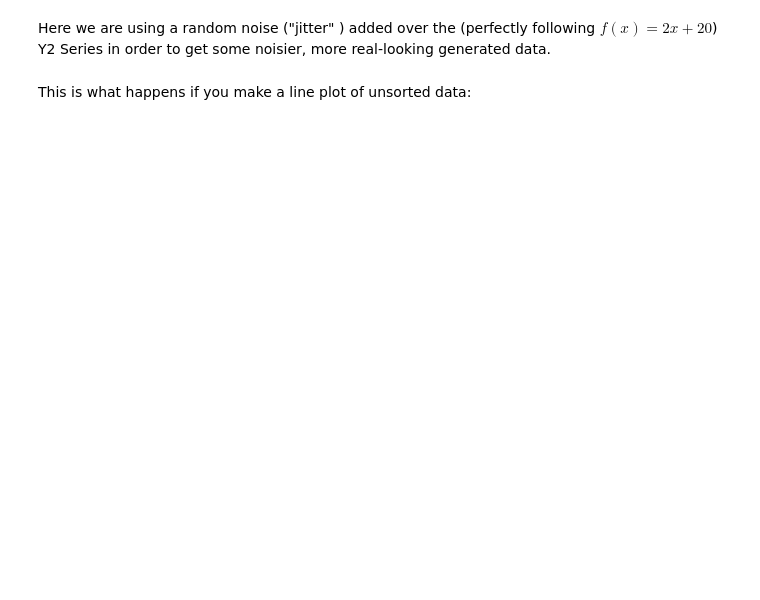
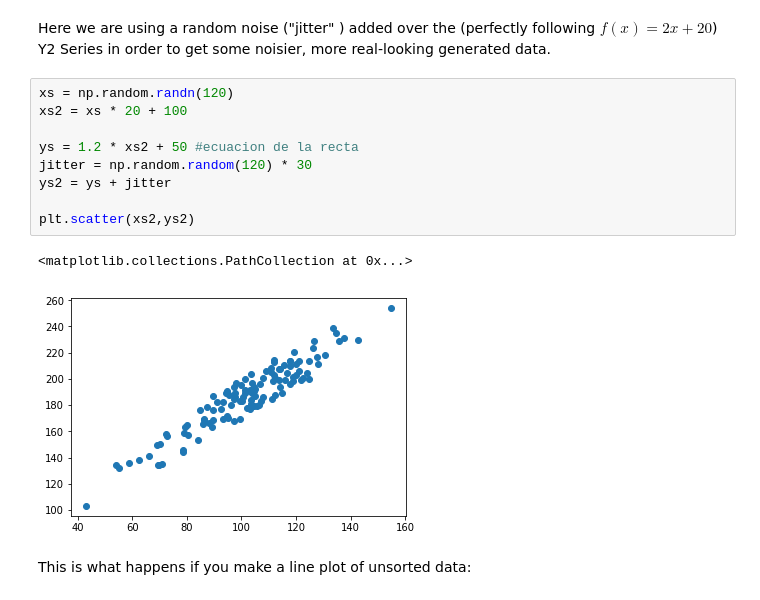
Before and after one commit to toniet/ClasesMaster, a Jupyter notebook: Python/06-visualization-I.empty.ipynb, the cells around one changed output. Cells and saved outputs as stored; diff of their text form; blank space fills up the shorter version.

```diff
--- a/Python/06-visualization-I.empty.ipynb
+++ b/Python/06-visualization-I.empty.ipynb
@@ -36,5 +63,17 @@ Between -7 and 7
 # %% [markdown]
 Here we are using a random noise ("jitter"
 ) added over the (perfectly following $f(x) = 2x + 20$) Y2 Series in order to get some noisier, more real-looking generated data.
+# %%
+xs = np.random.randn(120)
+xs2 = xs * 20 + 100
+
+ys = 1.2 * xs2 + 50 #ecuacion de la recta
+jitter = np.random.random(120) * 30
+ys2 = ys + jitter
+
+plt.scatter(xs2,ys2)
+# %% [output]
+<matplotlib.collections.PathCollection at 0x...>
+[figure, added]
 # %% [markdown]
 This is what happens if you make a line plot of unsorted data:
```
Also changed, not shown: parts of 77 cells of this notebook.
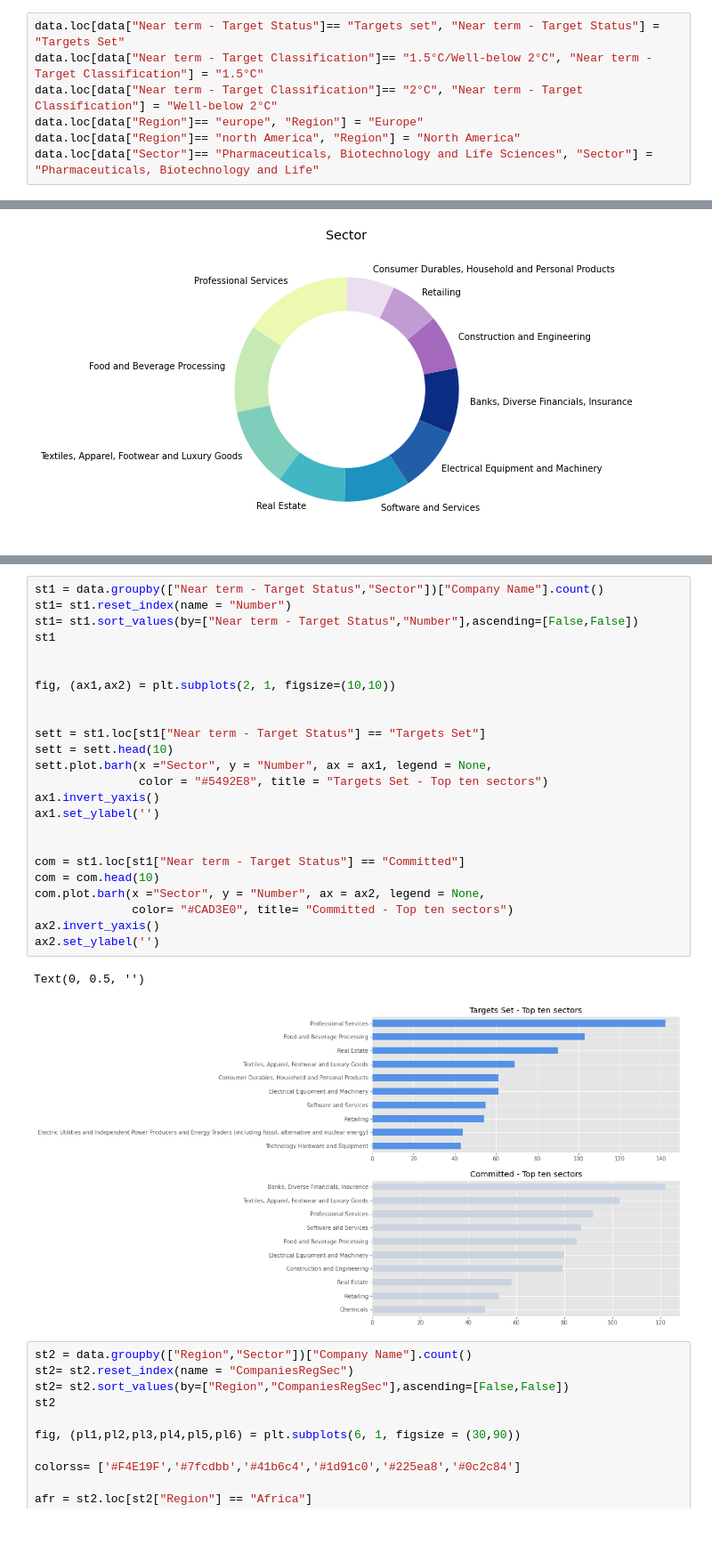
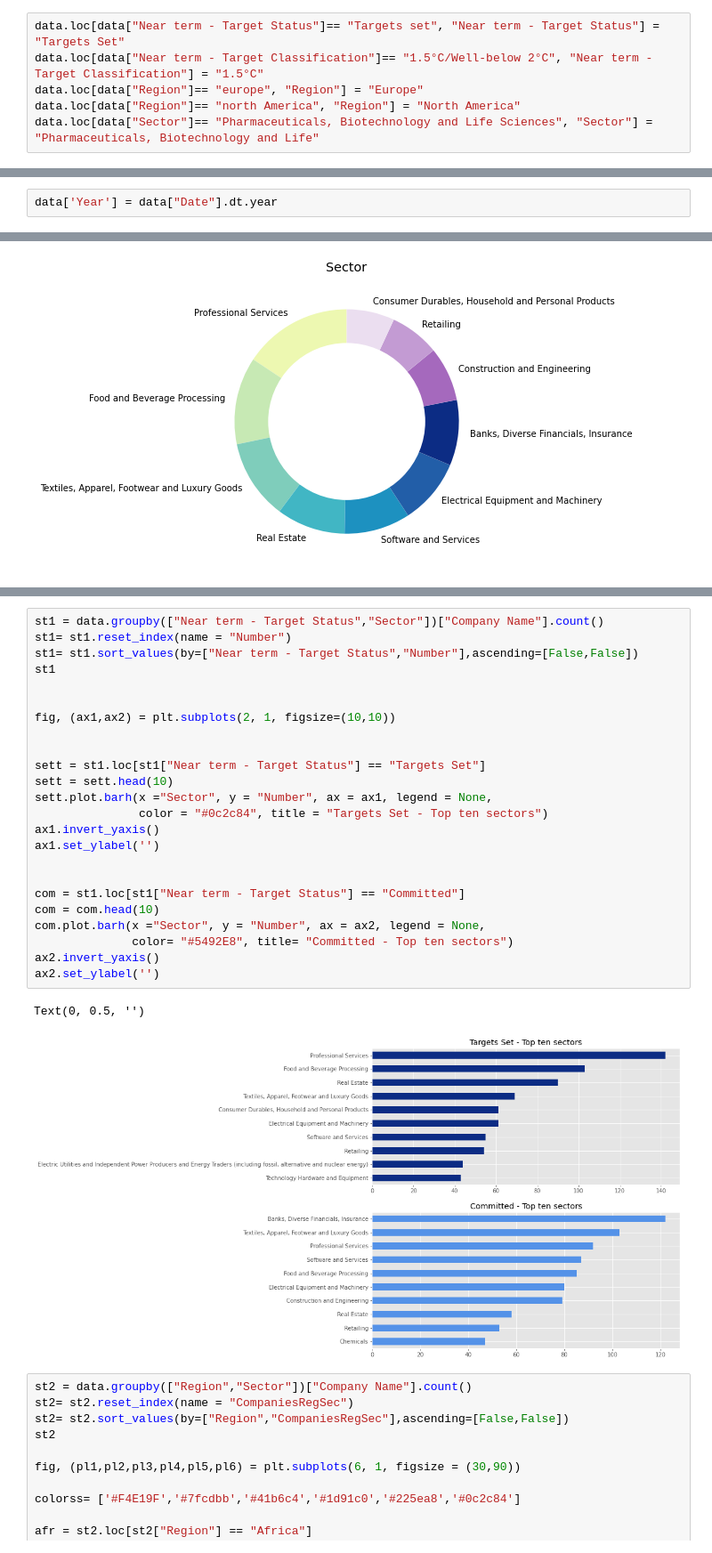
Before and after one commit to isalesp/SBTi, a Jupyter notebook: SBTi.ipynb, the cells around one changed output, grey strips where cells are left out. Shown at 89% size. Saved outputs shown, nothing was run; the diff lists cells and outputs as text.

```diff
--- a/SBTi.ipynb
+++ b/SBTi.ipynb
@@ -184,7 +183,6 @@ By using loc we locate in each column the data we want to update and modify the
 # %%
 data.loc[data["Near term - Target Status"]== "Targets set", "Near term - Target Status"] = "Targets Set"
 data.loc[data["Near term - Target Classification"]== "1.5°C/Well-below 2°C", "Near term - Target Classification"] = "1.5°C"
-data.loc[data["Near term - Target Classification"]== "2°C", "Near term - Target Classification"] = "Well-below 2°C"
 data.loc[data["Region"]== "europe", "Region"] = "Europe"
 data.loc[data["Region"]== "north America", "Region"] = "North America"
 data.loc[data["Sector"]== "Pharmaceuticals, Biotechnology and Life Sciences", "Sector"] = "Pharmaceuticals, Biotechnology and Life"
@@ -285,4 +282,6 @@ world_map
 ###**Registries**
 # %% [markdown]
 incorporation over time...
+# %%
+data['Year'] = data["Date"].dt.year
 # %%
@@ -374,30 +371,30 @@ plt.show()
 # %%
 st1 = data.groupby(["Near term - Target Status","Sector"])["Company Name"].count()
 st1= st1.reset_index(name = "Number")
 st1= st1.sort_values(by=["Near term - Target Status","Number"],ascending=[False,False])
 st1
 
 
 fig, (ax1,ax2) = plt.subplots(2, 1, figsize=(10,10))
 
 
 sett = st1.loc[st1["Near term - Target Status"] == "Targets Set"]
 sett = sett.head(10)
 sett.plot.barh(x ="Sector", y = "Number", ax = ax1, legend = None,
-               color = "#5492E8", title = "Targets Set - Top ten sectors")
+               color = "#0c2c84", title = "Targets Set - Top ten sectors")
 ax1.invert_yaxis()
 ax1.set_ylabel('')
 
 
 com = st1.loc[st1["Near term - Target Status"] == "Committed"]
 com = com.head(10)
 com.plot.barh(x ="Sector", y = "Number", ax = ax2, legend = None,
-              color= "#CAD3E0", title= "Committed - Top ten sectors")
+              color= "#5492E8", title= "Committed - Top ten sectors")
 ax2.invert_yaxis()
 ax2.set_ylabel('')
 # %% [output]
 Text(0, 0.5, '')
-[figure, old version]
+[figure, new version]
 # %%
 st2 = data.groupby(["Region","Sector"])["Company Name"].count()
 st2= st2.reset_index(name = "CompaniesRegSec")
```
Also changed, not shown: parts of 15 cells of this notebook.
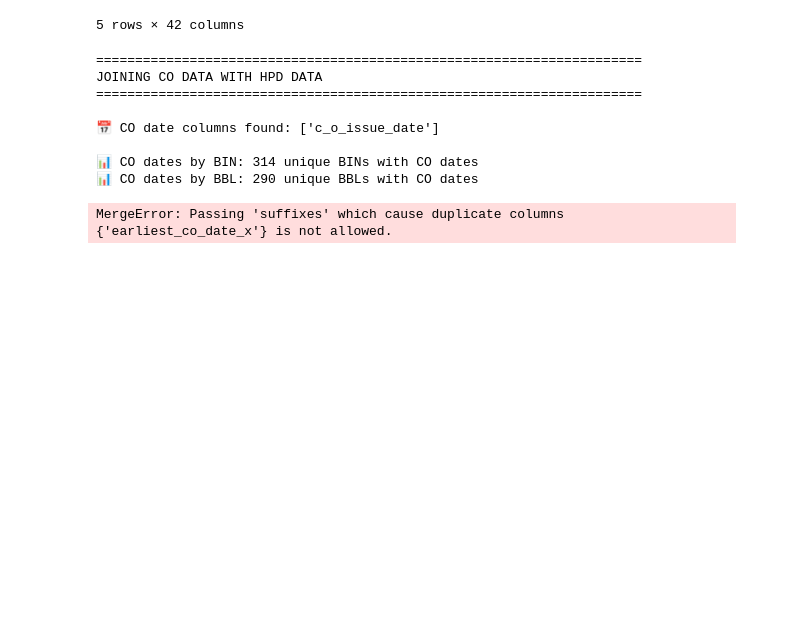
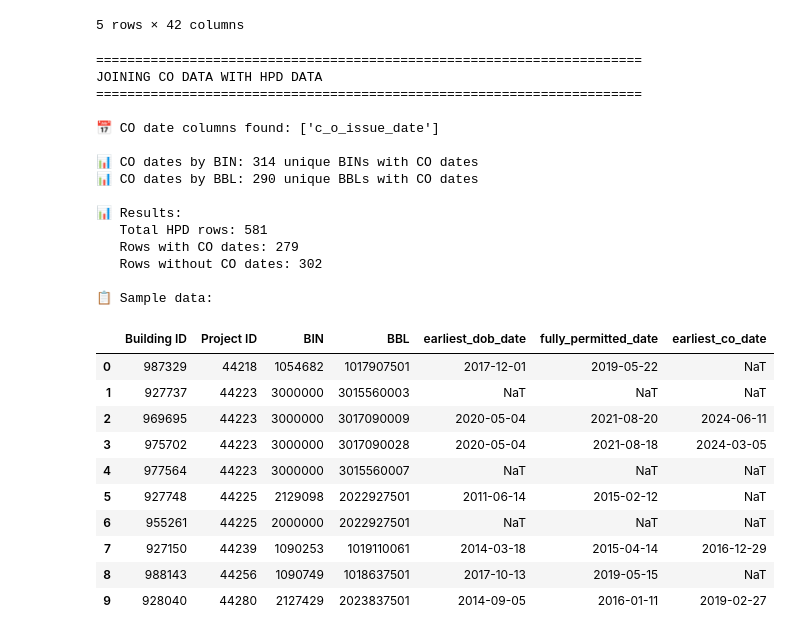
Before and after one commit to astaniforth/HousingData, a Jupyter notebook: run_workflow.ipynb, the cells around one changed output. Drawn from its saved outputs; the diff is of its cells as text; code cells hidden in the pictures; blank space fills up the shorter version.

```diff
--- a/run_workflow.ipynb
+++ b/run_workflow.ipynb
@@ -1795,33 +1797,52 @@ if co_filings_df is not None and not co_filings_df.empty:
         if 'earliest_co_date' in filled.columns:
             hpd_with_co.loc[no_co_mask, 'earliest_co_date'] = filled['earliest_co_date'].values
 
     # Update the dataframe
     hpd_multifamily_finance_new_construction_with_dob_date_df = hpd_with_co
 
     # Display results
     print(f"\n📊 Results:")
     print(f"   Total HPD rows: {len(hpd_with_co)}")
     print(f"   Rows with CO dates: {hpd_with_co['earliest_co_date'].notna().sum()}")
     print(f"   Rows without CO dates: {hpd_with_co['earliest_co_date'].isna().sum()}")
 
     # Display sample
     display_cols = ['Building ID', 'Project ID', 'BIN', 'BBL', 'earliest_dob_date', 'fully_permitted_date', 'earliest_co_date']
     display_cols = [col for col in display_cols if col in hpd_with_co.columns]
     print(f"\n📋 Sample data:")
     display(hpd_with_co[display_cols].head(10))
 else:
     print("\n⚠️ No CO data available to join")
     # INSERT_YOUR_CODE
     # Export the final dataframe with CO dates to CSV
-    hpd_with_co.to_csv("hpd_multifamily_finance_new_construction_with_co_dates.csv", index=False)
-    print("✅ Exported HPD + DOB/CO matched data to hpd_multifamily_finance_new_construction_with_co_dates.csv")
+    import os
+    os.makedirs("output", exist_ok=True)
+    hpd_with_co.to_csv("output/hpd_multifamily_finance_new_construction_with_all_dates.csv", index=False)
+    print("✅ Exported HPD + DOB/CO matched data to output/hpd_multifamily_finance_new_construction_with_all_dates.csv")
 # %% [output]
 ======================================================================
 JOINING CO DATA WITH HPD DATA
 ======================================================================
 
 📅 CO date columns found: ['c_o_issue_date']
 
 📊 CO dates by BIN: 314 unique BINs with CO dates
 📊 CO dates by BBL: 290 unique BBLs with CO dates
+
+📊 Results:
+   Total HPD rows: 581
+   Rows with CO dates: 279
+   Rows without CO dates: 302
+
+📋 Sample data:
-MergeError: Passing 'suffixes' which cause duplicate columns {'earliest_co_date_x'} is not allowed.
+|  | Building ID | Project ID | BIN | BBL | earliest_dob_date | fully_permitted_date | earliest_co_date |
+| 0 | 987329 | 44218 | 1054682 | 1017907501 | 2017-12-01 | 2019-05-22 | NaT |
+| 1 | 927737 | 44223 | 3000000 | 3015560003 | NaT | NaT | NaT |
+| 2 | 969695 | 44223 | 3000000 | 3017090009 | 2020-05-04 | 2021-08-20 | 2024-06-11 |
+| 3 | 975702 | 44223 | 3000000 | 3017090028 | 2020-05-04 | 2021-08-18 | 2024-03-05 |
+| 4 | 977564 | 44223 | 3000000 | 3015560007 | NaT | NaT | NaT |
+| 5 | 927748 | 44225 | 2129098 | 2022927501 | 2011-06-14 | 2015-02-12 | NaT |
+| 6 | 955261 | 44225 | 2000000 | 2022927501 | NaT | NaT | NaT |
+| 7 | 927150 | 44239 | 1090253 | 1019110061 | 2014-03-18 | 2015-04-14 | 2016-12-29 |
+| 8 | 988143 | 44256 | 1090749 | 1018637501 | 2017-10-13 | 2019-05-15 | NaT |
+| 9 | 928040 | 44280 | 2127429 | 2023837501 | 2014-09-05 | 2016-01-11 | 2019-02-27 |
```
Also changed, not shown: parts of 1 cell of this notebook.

◆ ◆ ◆ ◆ ◆ ◆ ◆

Your copy of the records above should be exact and contain no pictures.

Before and after one commit to toniet/ClasesMaster, a Jupyter notebook: Python/06-visualization-I.empty.ipynb, the cells around one changed output. Cells and saved outputs as stored; diff of their text form; blank space fills up the shorter version.

```diff
--- a/Python/06-visualization-I.empty.ipynb
+++ b/Python/06-visualization-I.empty.ipynb
@@ -36,5 +63,17 @@ Between -7 and 7
 # %% [markdown]
 Here we are using a random noise ("jitter"
 ) added over the (perfectly following $f(x) = 2x + 20$) Y2 Series in order to get some noisier, more real-looking generated data.
+# %%
+xs = np.random.randn(120)
+xs2 = xs * 20 + 100
+
+ys = 1.2 * xs2 + 50 #ecuacion de la recta
+jitter = np.random.random(120) * 30
+ys2 = ys + jitter
+
+plt.scatter(xs2,ys2)
+# %% [output]
+<matplotlib.collections.PathCollection at 0x...>
+[figure, added]
 # %% [markdown]
 This is what happens if you make a line plot of unsorted data:
```
Also changed, not shown: parts of 77 cells of this notebook.
Before and after one commit to isalesp/SBTi, a Jupyter notebook: SBTi.ipynb, the cells around one changed output, grey strips where cells are left out. Shown at 89% size. Saved outputs shown, nothing was run; the diff lists cells and outputs as text.

```diff
--- a/SBTi.ipynb
+++ b/SBTi.ipynb
@@ -184,7 +183,6 @@ By using loc we locate in each column the data we want to update and modify the
 # %%
 data.loc[data["Near term - Target Status"]== "Targets set", "Near term - Target Status"] = "Targets Set"
 data.loc[data["Near term - Target Classification"]== "1.5°C/Well-below 2°C", "Near term - Target Classification"] = "1.5°C"
-data.loc[data["Near term - Target Classification"]== "2°C", "Near term - Target Classification"] = "Well-below 2°C"
 data.loc[data["Region"]== "europe", "Region"] = "Europe"
 data.loc[data["Region"]== "north America", "Region"] = "North America"
 data.loc[data["Sector"]== "Pharmaceuticals, Biotechnology and Life Sciences", "Sector"] = "Pharmaceuticals, Biotechnology and Life"
@@ -285,4 +282,6 @@ world_map
 ###**Registries**
 # %% [markdown]
 incorporation over time...
+# %%
+data['Year'] = data["Date"].dt.year
 # %%
@@ -374,30 +371,30 @@ plt.show()
 # %%
 st1 = data.groupby(["Near term - Target Status","Sector"])["Company Name"].count()
 st1= st1.reset_index(name = "Number")
 st1= st1.sort_values(by=["Near term - Target Status","Number"],ascending=[False,False])
 st1
 
 
 fig, (ax1,ax2) = plt.subplots(2, 1, figsize=(10,10))
 
 
 sett = st1.loc[st1["Near term - Target Status"] == "Targets Set"]
 sett = sett.head(10)
 sett.plot.barh(x ="Sector", y = "Number", ax = ax1, legend = None,
-               color = "#5492E8", title = "Targets Set - Top ten sectors")
+               color = "#0c2c84", title = "Targets Set - Top ten sectors")
 ax1.invert_yaxis()
 ax1.set_ylabel('')
 
 
 com = st1.loc[st1["Near term - Target Status"] == "Committed"]
 com = com.head(10)
 com.plot.barh(x ="Sector", y = "Number", ax = ax2, legend = None,
-              color= "#CAD3E0", title= "Committed - Top ten sectors")
+              color= "#5492E8", title= "Committed - Top ten sectors")
 ax2.invert_yaxis()
 ax2.set_ylabel('')
 # %% [output]
 Text(0, 0.5, '')
-[figure, old version]
+[figure, new version]
 # %%
 st2 = data.groupby(["Region","Sector"])["Company Name"].count()
 st2= st2.reset_index(name = "CompaniesRegSec")
```
Also changed, not shown: parts of 15 cells of this notebook.
Before and after one commit to astaniforth/HousingData, a Jupyter notebook: run_workflow.ipynb, the cells around one changed output. Drawn from its saved outputs; the diff is of its cells as text; code cells hidden in the pictures; blank space fills up the shorter version.

```diff
--- a/run_workflow.ipynb
+++ b/run_workflow.ipynb
@@ -1795,33 +1797,52 @@ if co_filings_df is not None and not co_filings_df.empty:
         if 'earliest_co_date' in filled.columns:
             hpd_with_co.loc[no_co_mask, 'earliest_co_date'] = filled['earliest_co_date'].values
 
     # Update the dataframe
     hpd_multifamily_finance_new_construction_with_dob_date_df = hpd_with_co
 
     # Display results
     print(f"\n📊 Results:")
     print(f"   Total HPD rows: {len(hpd_with_co)}")
     print(f"   Rows with CO dates: {hpd_with_co['earliest_co_date'].notna().sum()}")
     print(f"   Rows without CO dates: {hpd_with_co['earliest_co_date'].isna().sum()}")
 
     # Display sample
     display_cols = ['Building ID', 'Project ID', 'BIN', 'BBL', 'earliest_dob_date', 'fully_permitted_date', 'earliest_co_date']
     display_cols = [col for col in display_cols if col in hpd_with_co.columns]
     print(f"\n📋 Sample data:")
     display(hpd_with_co[display_cols].head(10))
 else:
     print("\n⚠️ No CO data available to join")
     # INSERT_YOUR_CODE
     # Export the final dataframe with CO dates to CSV
-    hpd_with_co.to_csv("hpd_multifamily_finance_new_construction_with_co_dates.csv", index=False)
-    print("✅ Exported HPD + DOB/CO matched data to hpd_multifamily_finance_new_construction_with_co_dates.csv")
+    import os
+    os.makedirs("output", exist_ok=True)
+    hpd_with_co.to_csv("output/hpd_multifamily_finance_new_construction_with_all_dates.csv", index=False)
+    print("✅ Exported HPD + DOB/CO matched data to output/hpd_multifamily_finance_new_construction_with_all_dates.csv")
 # %% [output]
 ======================================================================
 JOINING CO DATA WITH HPD DATA
 ======================================================================
 
 📅 CO date columns found: ['c_o_issue_date']
 
 📊 CO dates by BIN: 314 unique BINs with CO dates
 📊 CO dates by BBL: 290 unique BBLs with CO dates
+
+📊 Results:
+   Total HPD rows: 581
+   Rows with CO dates: 279
+   Rows without CO dates: 302
+
+📋 Sample data:
-MergeError: Passing 'suffixes' which cause duplicate columns {'earliest_co_date_x'} is not allowed.
+|  | Building ID | Project ID | BIN | BBL | earliest_dob_date | fully_permitted_date | earliest_co_date |
+| 0 | 987329 | 44218 | 1054682 | 1017907501 | 2017-12-01 | 2019-05-22 | NaT |
+| 1 | 927737 | 44223 | 3000000 | 3015560003 | NaT | NaT | NaT |
+| 2 | 969695 | 44223 | 3000000 | 3017090009 | 2020-05-04 | 2021-08-20 | 2024-06-11 |
+| 3 | 975702 | 44223 | 3000000 | 3017090028 | 2020-05-04 | 2021-08-18 | 2024-03-05 |
+| 4 | 977564 | 44223 | 3000000 | 3015560007 | NaT | NaT | NaT |
+| 5 | 927748 | 44225 | 2129098 | 2022927501 | 2011-06-14 | 2015-02-12 | NaT |
+| 6 | 955261 | 44225 | 2000000 | 2022927501 | NaT | NaT | NaT |
+| 7 | 927150 | 44239 | 1090253 | 1019110061 | 2014-03-18 | 2015-04-14 | 2016-12-29 |
+| 8 | 988143 | 44256 | 1090749 | 1018637501 | 2017-10-13 | 2019-05-15 | NaT |
+| 9 | 928040 | 44280 | 2127429 | 2023837501 | 2014-09-05 | 2016-01-11 | 2019-02-27 |
```
Also changed, not shown: parts of 1 cell of this notebook.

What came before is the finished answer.